Buffett And Munger… Shock Value! by Aswath Damodaran, Musings On Markets
Berkshire Hathaway is having its annual meeting and the financial press is falling all over itself reporting what the sage from Omaha has to say about investing. Let me say at the outset that I have expressed my admiration for what Warren Buffet does well - the fact that he has a core philosophy that he does not deviate from and his instinct for going against the grain. Over time, he and Charlie Munger, who has operated at his right hand for decades, also say things for shock value to indicate how separated they are from both academics and other portfolio managers. Here is a listing of quotes and my responses to them.
Mr. Buffett: “There is so much that’s false and nutty in modern investing practice and modern investment banking, that if you just reduced the nonsense, that’s a goal you should reasonably hope for.”
I agree entirely. There is much that is done in portfolio management and corporate finance that does not pass the common sense test. Layering complexity on stupid ideas - that leverage always increases value, that securitization can make you a more valuable company - do not make them any less stupid.
Mr. Buffett said he was once asked by a student from the University of Chicago, a hub of modern portfolio theory, “What are we learning that’s most wrong?” To which Charlie Munger quipped, “How do you handle that in one session?”
My question to Mr. Buffett would be a simple one: What exactly is your understanding of Modern Portfolio Theory? I would wager that he would come back with Markowtiz portfolios and the CAPM. If you define modern as circa 1964, he would be right. If not, he has a lot of catching up to do.
Mr. Buffett on the efficient market hypothesis, the idea that all information is instantly priced into the market: “There’s this holy writ, the efficient market theory. How do you teach your students everything is priced properly?

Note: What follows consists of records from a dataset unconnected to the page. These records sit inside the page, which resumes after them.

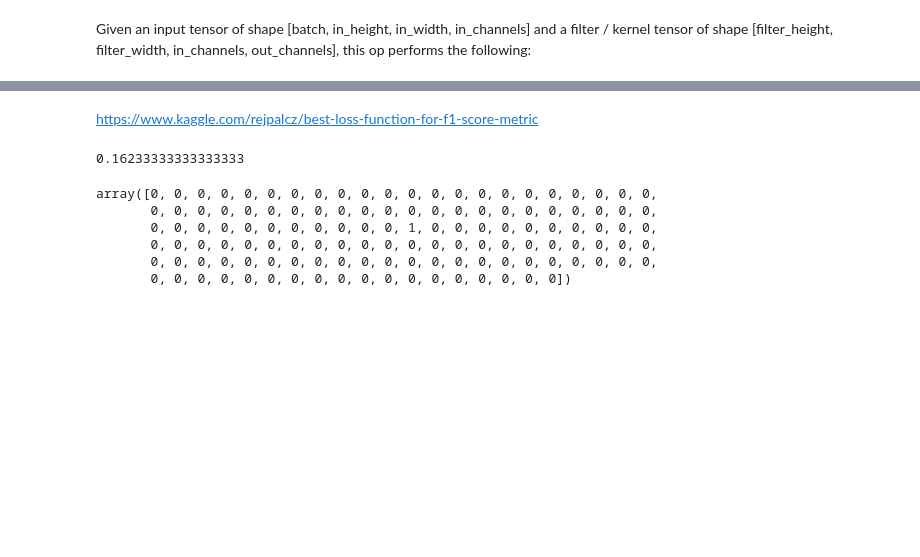
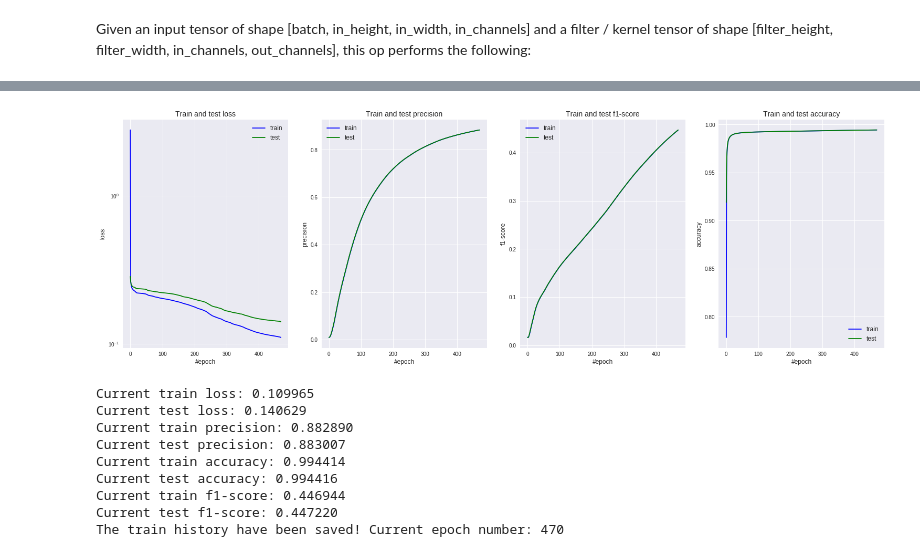
Before and after one commit to sayanarii/MIPT-thesis-ML-multipitch-estimation-task, a Jupyter notebook: music_transcription_collab.ipynb, the cells around one changed output, grey strips where cells are left out. Cells and saved outputs as stored; diff of their text form; code cells hidden in the pictures; blank space fills up the shorter version.

```diff
--- a/music_transcription_collab.ipynb
+++ b/music_transcription_collab.ipynb
@@ -552,5 +608,5 @@ tf.trainable_variables()
 # %%
-stft = STFT()
-stft.define_graph(activation=tf.nn.sigmoid)
+model = STFT()
+model.define_graph(activation=tf.nn.sigmoid)
 tf.trainable_variables()
 # %% [output]
@@ -633,15 +654,17 @@ Current train accuracy: 0.992408
 # %%
-def get_epoch_accuracy_and_loss(X, y):
+def get_epoch_train_parameters(X, y):
+
     loss_arr = []
     precision_arr = []
     accuracy_arr = []
     f1_score_arr = []
+
     for x_batch, y_batch in get_batches(X, y, batch_size):
 
-        loss, precision, accuracy= stft.train(x_batch, y_batch, sess, lr, mom)
+        loss, precision, f1_score, accuracy= model.train(x_batch, y_batch, sess, lr, mom)
         loss_arr.append(loss)
         precision_arr.append(precision)
         accuracy_arr.append(accuracy)
-#         f1_score_arr.append(f1_score)
+        f1_score_arr.append(f1_score)
 
-    return np.mean(loss_arr), np.mean(precision_arr), np.mean(accuracy_arr), np.mean(f1_score_arr)
+    return np.mean(loss_arr), np.mean(precision_arr), np.mean(f1_score_arr), np.mean(accuracy_arr)
@@ -706,2 +727,0 @@ Current train f1-score: nan
-# %% [markdown]
-https://www.kaggle.com/rejpalcz/best-loss-function-for-f1-score-metric
@@ -710,17 +728,45 @@ y_pred = sess.run(stft.pred_y_ph, feed_dict={stft.input_X_ph: np.reshape(X_train
-# %%
-precision = []
-for i in np.arange(y_train[0:500].shape[0]):
-    precision.append(precision_score(y_train[0:500][i], np.round(y_pred[i]).astype(int)))
-
-np.mean(precision)
-# %% [output]
-0.16233333333333333
-# %%
-y_train[6]
-# %% [output]
-array([0, 0, 0, 0, 0, 0, 0, 0, 0, 0, 0, 0, 0, 0, 0, 0, 0, 0, 0, 0, 0, 0,
-       0, 0, 0, 0, 0, 0, 0, 0, 0, 0, 0, 0, 0, 0, 0, 0, 0, 0, 0, 0, 0, 0,
-       0, 0, 0, 0, 0, 0, 0, 0, 0, 0, 0, 1, 0, 0, 0, 0, 0, 0, 0, 0, 0, 0,
-       0, 0, 0, 0, 0, 0, 0, 0, 0, 0, 0, 0, 0, 0, 0, 0, 0, 0, 0, 0, 0, 0,
-       0, 0, 0, 0, 0, 0, 0, 0, 0, 0, 0, 0, 0, 0, 0, 0, 0, 0, 0, 0, 0, 0,
-       0, 0, 0, 0, 0, 0, 0, 0, 0, 0, 0, 0, 0, 0, 0, 0, 0, 0])
+# %%
+for i in range(n_epoch):
+
+    train_epoch_loss, train_epoch_precision, train_epoch_f1_score, train_epoch_accuracy = get_epoch_train_parameters(X_train, y_train)
+    test_epoch_loss, test_epoch_precision, test_epoch_f1_score, test_epoch_accuracy = get_epoch_test_parameters(X_test, y_test)
+
+    model.train_loss_history.append(train_epoch_loss)
+    model.train_precision_history.append(train_epoch_precision)
+    model.train_f1_score_history.append(train_epoch_f1_score)
+    model.train_accuracy_history.append(train_epoch_accuracy)
+
+    model.test_loss_history.append(test_epoch_loss)
+    model.test_precision_history.append(test_epoch_precision)
+    model.test_f1_score_history.append(test_epoch_f1_score)
+    model.test_accuracy_history.append(test_epoch_accuracy)
+
+    clear_output(wait=True)
+    display_history(model)
+
+
+    print('Current train loss: %f' % train_epoch_loss)
+    print('Current test loss: %f' % test_epoch_loss)
+
+    print('Current train precision: %f' % train_epoch_precision)
+    print('Current test precision: %f' % test_epoch_precision)
+
+
+    print('Current train accuracy: %f' % train_epoch_accuracy)
+    print('Current test accuracy: %f' % test_epoch_accuracy)
+
+    print('Current train f1-score: %f' % train_epoch_f1_score)
+    print('Current test f1-score: %f' % test_epoch_f1_score)
+
+model.save_history(n_epoch, lr, batch_size)
+# %% [output]
+[figure, added]
+Current train loss: 0.109965
+Current test loss: 0.140629
+Current train precision: 0.882890
+Current test precision: 0.883007
+Current train accuracy: 0.994414
+Current test accuracy: 0.994416
+Current train f1-score: 0.446944
+Current test f1-score: 0.447220
+The train history have been saved! Current epoch number: 470
```
Also changed, not shown: parts of 32 cells of this notebook.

What do you do for the rest of the hour?”
Mr. Buffett probably does not realize this but the efficient market hypothesis is really a warning to those portfolio managers who try to trade on information - earnings announcements and acquisitions, for instance - and day traders. To be honest, 99% of investors would be saved a lot of money, if they followed the suggestions of efficient market theorists. Let's face reality. If you define an efficient market as one where investors cannot easily take advantage of market imperfections, markets are efficient to most investors on most assets most of the time... One reason that Mr. Buffett continues to generate excess returns is that he is able to strike inside deals with managers... Do you think you or I would have been able to get the deal he got from Goldman?
Mr. Buffett on complex calculations used to value purchases: “If you need to use a computer or a calculator to make the calculation, you shouldn’t buy it.”
Spoken like a Luddite... How about an abacus, Mr. Buffett? Maybe a slide rule?
Mr. Buffett on the use of higher-order math in finance: “The more symbols they could work into their writing the more they were revered.”
Actually, I do share Mr. Buffett's concern that common sense is sometimes overwhelmed by mathematics. However, the people who are most revered in finance - Harry Markowtiz, Merton Miller and Gene Fama- are surprisingly down to earth in explaining their ideas.
Mr. Munger on the same theme: “Some of the worst business decisions I’ve ever seen are those with future projections and discounts back. It seems like the higher mathematics with more false precision should help you but it doesn’t. They teach that in business schools because, well, they’ve got to do something. ”
What would Mr. Munger do instead? Look backwards and discount forward? What part of forecasting does he think is pointless? And does he not agree with the proposition that a dollar today is worth than a dollar in year? If not, he should be sentenced to spend a year in a high inflation economy (say Zimbabwe)...
Mr. Buffett adds: “If you stand up in front of a business class and say a bird in the hand is worth two in the bush, you won’t get tenure…. Higher mathematics my be dangerous and lead you down pathways that are better left untrod.”
Depends upon your chances of getting the birds in the bush, right? If you feel that you have a 60% chance of getting the birds in the bush, is it not worth the trade off? No wait. Talking about probabilities probably is higher mathematics and I should not do it... My bad...
Mr. Buffett on the persistence of bad ideas in finance: “The famous physicist Max Planck was talking about the resistance of the human mind, even the bright human mind, to new ideas…. And he said science advances one funeral at a time, and I think there’s a lot of truth to that and it’s certainly been true in finance.”
It is true. In any discipline, for every three ideas you come up with, only one will move forward. But the solution to this is not to stop having new ideas but to churn out more..